▸ **What this task involves**
Write out the data exactly, please, and omit the pictures.

▸ **Stored items from a collection**
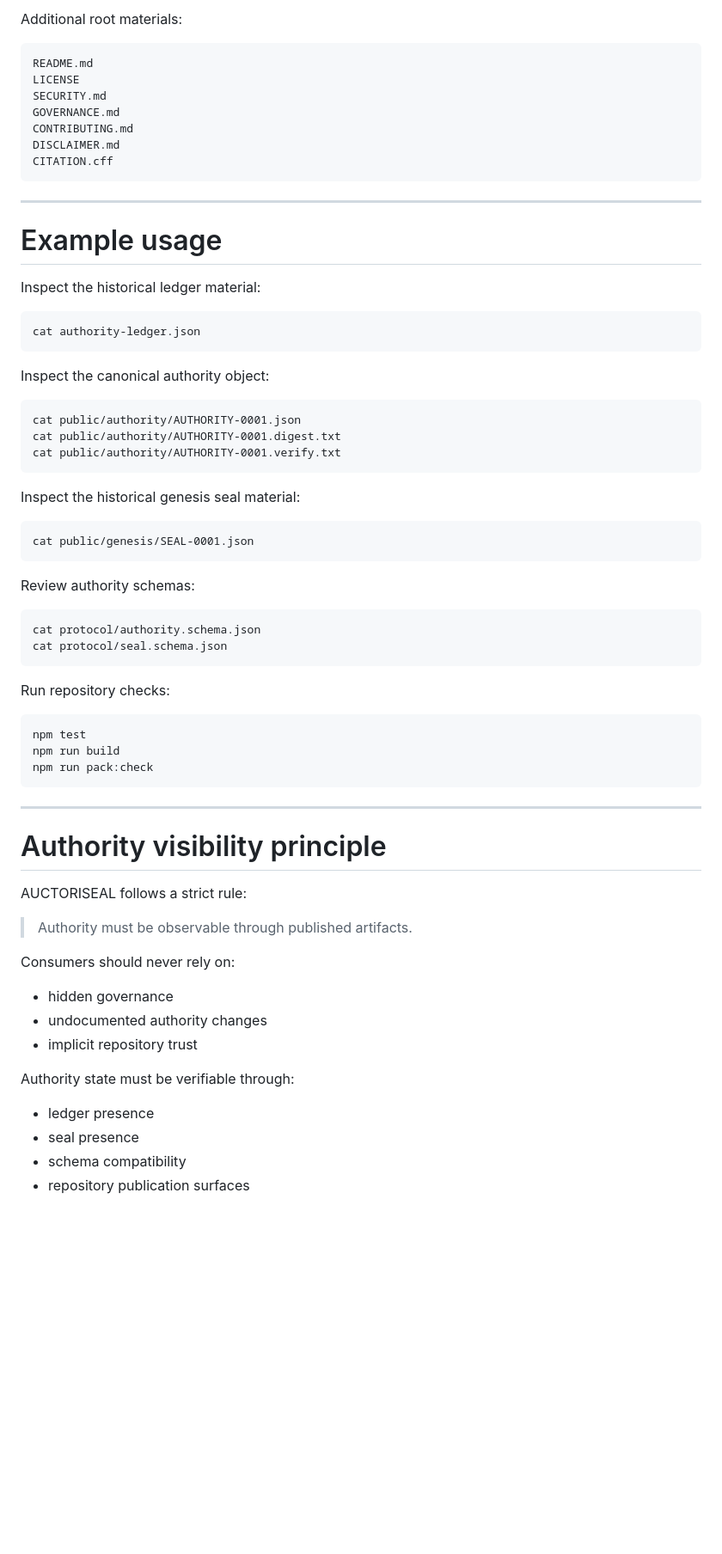
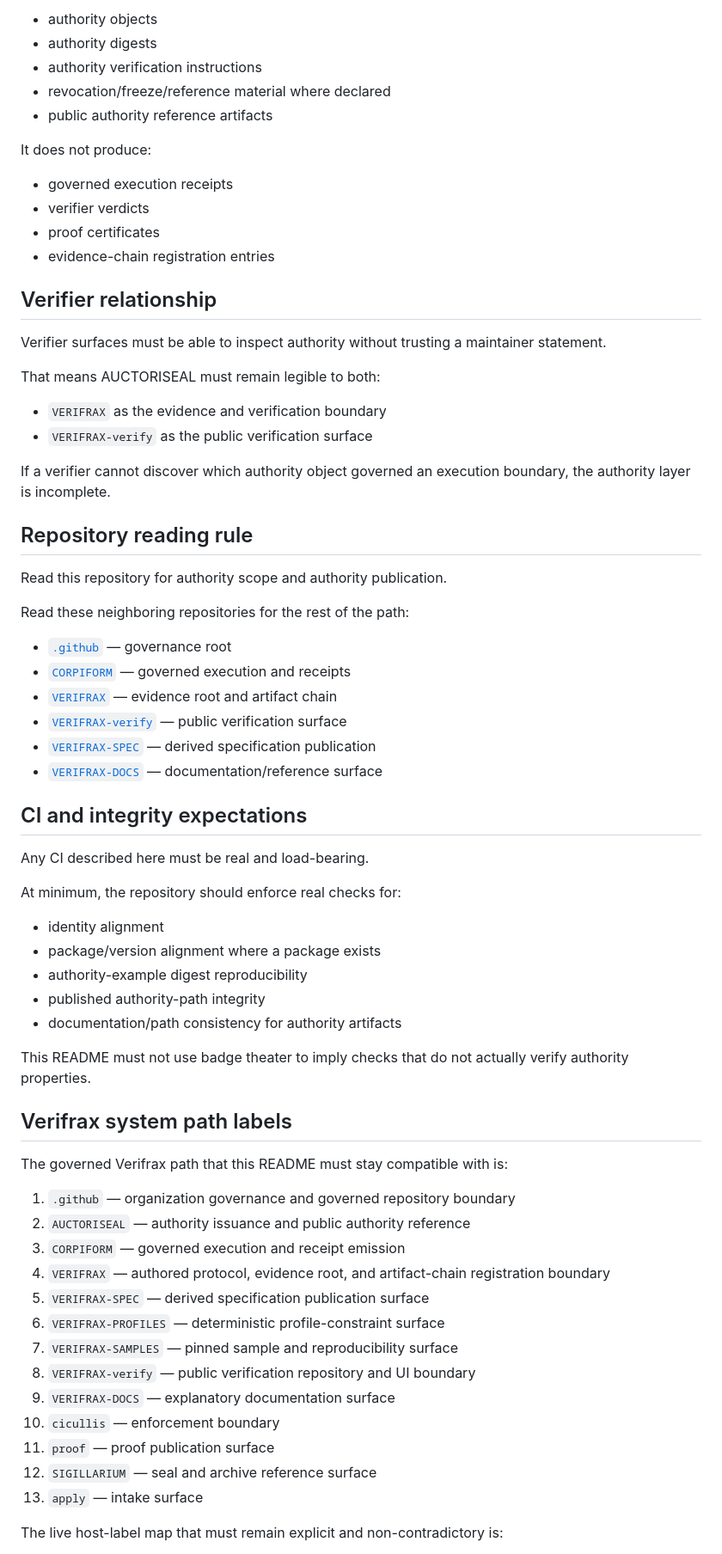
Before and after one commit to Verifrax/AUCTORISEAL, a Markdown page: README.md, the part around one of its changes. Shown at 86% size. GitHub-like rendering; blank space fills up the shorter version.

Commit message:
Align authority README with public surface and artifact chain (#26)

````diff
--- a/README.md
+++ b/README.md
@@ -157,73 +153,73 @@ tests/
 
-Additional root materials:
+* authority objects
+* authority digests
+* authority verification instructions
+* revocation/freeze/reference material where declared
+* public authority reference artifacts
 
-```
-README.md
-LICENSE
-SECURITY.md
-GOVERNANCE.md
-CONTRIBUTING.md
-DISCLAIMER.md
-CITATION.cff
-```
+It does not produce:
 
----
+* governed execution receipts
+* verifier verdicts
+* proof certificates
+* evidence-chain registration entries
 
-# Example usage
+## Verifier relationship
 
-Inspect the historical ledger material:
+Verifier surfaces must be able to inspect authority without trusting a maintainer statement.
 
-```
-cat authority-ledger.json
-```
+That means AUCTORISEAL must remain legible to both:
 
-Inspect the canonical authority object:
+* `VERIFRAX` as the evidence and verification boundary
+* `VERIFRAX-verify` as the public verification surface
 
-```
-cat public/authority/AUTHORITY-0001.json
-cat public/authority/AUTHORITY-0001.digest.txt
-cat public/authority/AUTHORITY-0001.verify.txt
-```
+If a verifier cannot discover which authority object governed an execution boundary, the authority layer is incomplete.
 
-Inspect the historical genesis seal material:
+## Repository reading rule
 
-```
-cat public/genesis/SEAL-0001.json
-```
+Read this repository for authority scope and authority publication.
 
-Review authority schemas:
+Read these neighboring repositories for the rest of the path:
 
-```
-cat protocol/authority.schema.json
-cat protocol/seal.schema.json
-```
+* [`.github`](https://github.com/Verifrax/.github) — governance root
+* [`CORPIFORM`](https://github.com/Verifrax/CORPIFORM) — governed execution and receipts
+* [`VERIFRAX`](https://github.com/Verifrax/VERIFRAX) — evidence root and artifact chain
+* [`VERIFRAX-verify`](https://github.com/Verifrax/VERIFRAX-verify) — public verification surface
+* [`VERIFRAX-SPEC`](https://github.com/Verifrax/VERIFRAX-SPEC) — derived specification publication
+* [`VERIFRAX-DOCS`](https://github.com/Verifrax/VERIFRAX-DOCS) — documentation/reference surface
 
-Run repository checks:
+## CI and integrity expectations
 
-```
-npm test
-npm run build
-npm run pack:check
-```
+Any CI described here must be real and load-bearing.
 
----
+At minimum, the repository should enforce real checks for:
 
-# Authority visibility principle
+* identity alignment
+* package/version alignment where a package exists
+* authority-example digest reproducibility
+* published authority-path integrity
+* documentation/path consistency for authority artifacts
 
-AUCTORISEAL follows a strict rule:
+This README must not use badge theater to imply checks that do not actually verify authority properties.
 
-> Authority must be observable through published artifacts.
 
-Consumers should never rely on:
+## Verifrax system path labels
 
-* hidden governance
-* undocumented authority changes
-* implicit repository trust
+The governed Verifrax path that this README must stay compatible with is:
 
-Authority state must be verifiable through:
+1. `.github` — organization governance and governed repository boundary
+2. `AUCTORISEAL` — authority issuance and public authority reference
+3. `CORPIFORM` — governed execution and receipt emission
+4. `VERIFRAX` — authored protocol, evidence root, and artifact-chain registration boundary
+5. `VERIFRAX-SPEC` — derived specification publication surface
+6. `VERIFRAX-PROFILES` — deterministic profile-constraint surface
+7. `VERIFRAX-SAMPLES` — pinned sample and reproducibility surface
+8. `VERIFRAX-verify` — public verification repository and UI boundary
+9. `VERIFRAX-DOCS` — explanatory documentation surface
+10. `cicullis` — enforcement boundary
+11. `proof` — proof publication surface
+12. `SIGILLARIUM` — seal and archive reference surface
+13. `apply` — intake surface
 
-* ledger presence
-* seal presence
-* schema compatibility
-* repository publication surfaces
+The live host-label map that must remain explicit and non-contradictory is:
 
````
Also changed, not shown: other parts of README.md (+125 -177 lines).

▸ **Exercise answer**
Before and after one commit to Verifrax/AUCTORISEAL, a Markdown page: README.md, the part around one of its changes. Shown at 86% size. GitHub-like rendering; blank space fills up the shorter version.

Commit message:
Align authority README with public surface and artifact chain (#26)

````diff
--- a/README.md
+++ b/README.md
@@ -157,73 +153,73 @@ tests/
 
-Additional root materials:
+* authority objects
+* authority digests
+* authority verification instructions
+* revocation/freeze/reference material where declared
+* public authority reference artifacts
 
-```
-README.md
-LICENSE
-SECURITY.md
-GOVERNANCE.md
-CONTRIBUTING.md
-DISCLAIMER.md
-CITATION.cff
-```
+It does not produce:
 
----
+* governed execution receipts
+* verifier verdicts
+* proof certificates
+* evidence-chain registration entries
 
-# Example usage
+## Verifier relationship
 
-Inspect the historical ledger material:
+Verifier surfaces must be able to inspect authority without trusting a maintainer statement.
 
-```
-cat authority-ledger.json
-```
+That means AUCTORISEAL must remain legible to both:
 
-Inspect the canonical authority object:
+* `VERIFRAX` as the evidence and verification boundary
+* `VERIFRAX-verify` as the public verification surface
 
-```
-cat public/authority/AUTHORITY-0001.json
-cat public/authority/AUTHORITY-0001.digest.txt
-cat public/authority/AUTHORITY-0001.verify.txt
-```
+If a verifier cannot discover which authority object governed an execution boundary, the authority layer is incomplete.
 
-Inspect the historical genesis seal material:
+## Repository reading rule
 
-```
-cat public/genesis/SEAL-0001.json
-```
+Read this repository for authority scope and authority publication.
 
-Review authority schemas:
+Read these neighboring repositories for the rest of the path:
 
-```
-cat protocol/authority.schema.json
-cat protocol/seal.schema.json
-```
+* [`.github`](https://github.com/Verifrax/.github) — governance root
+* [`CORPIFORM`](https://github.com/Verifrax/CORPIFORM) — governed execution and receipts
+* [`VERIFRAX`](https://github.com/Verifrax/VERIFRAX) — evidence root and artifact chain
+* [`VERIFRAX-verify`](https://github.com/Verifrax/VERIFRAX-verify) — public verification surface
+* [`VERIFRAX-SPEC`](https://github.com/Verifrax/VERIFRAX-SPEC) — derived specification publication
+* [`VERIFRAX-DOCS`](https://github.com/Verifrax/VERIFRAX-DOCS) — documentation/reference surface
 
-Run repository checks:
+## CI and integrity expectations
 
-```
-npm test
-npm run build
-npm run pack:check
-```
+Any CI described here must be real and load-bearing.
 
----
+At minimum, the repository should enforce real checks for:
 
-# Authority visibility principle
+* identity alignment
+* package/version alignment where a package exists
+* authority-example digest reproducibility
+* published authority-path integrity
+* documentation/path consistency for authority artifacts
 
-AUCTORISEAL follows a strict rule:
+This README must not use badge theater to imply checks that do not actually verify authority properties.
 
-> Authority must be observable through published artifacts.
 
-Consumers should never rely on:
+## Verifrax system path labels
 
-* hidden governance
-* undocumented authority changes
-* implicit repository trust
+The governed Verifrax path that this README must stay compatible with is:
 
-Authority state must be verifiable through:
+1. `.github` — organization governance and governed repository boundary
+2. `AUCTORISEAL` — authority issuance and public authority reference
+3. `CORPIFORM` — governed execution and receipt emission
+4. `VERIFRAX` — authored protocol, evidence root, and artifact-chain registration boundary
+5. `VERIFRAX-SPEC` — derived specification publication surface
+6. `VERIFRAX-PROFILES` — deterministic profile-constraint surface
+7. `VERIFRAX-SAMPLES` — pinned sample and reproducibility surface
+8. `VERIFRAX-verify` — public verification repository and UI boundary
+9. `VERIFRAX-DOCS` — explanatory documentation surface
+10. `cicullis` — enforcement boundary
+11. `proof` — proof publication surface
+12. `SIGILLARIUM` — seal and archive reference surface
+13. `apply` — intake surface
 
-* ledger presence
-* seal presence
-* schema compatibility
-* repository publication surfaces
+The live host-label map that must remain explicit and non-contradictory is:
 
````
Also changed, not shown: other parts of README.md (+125 -177 lines).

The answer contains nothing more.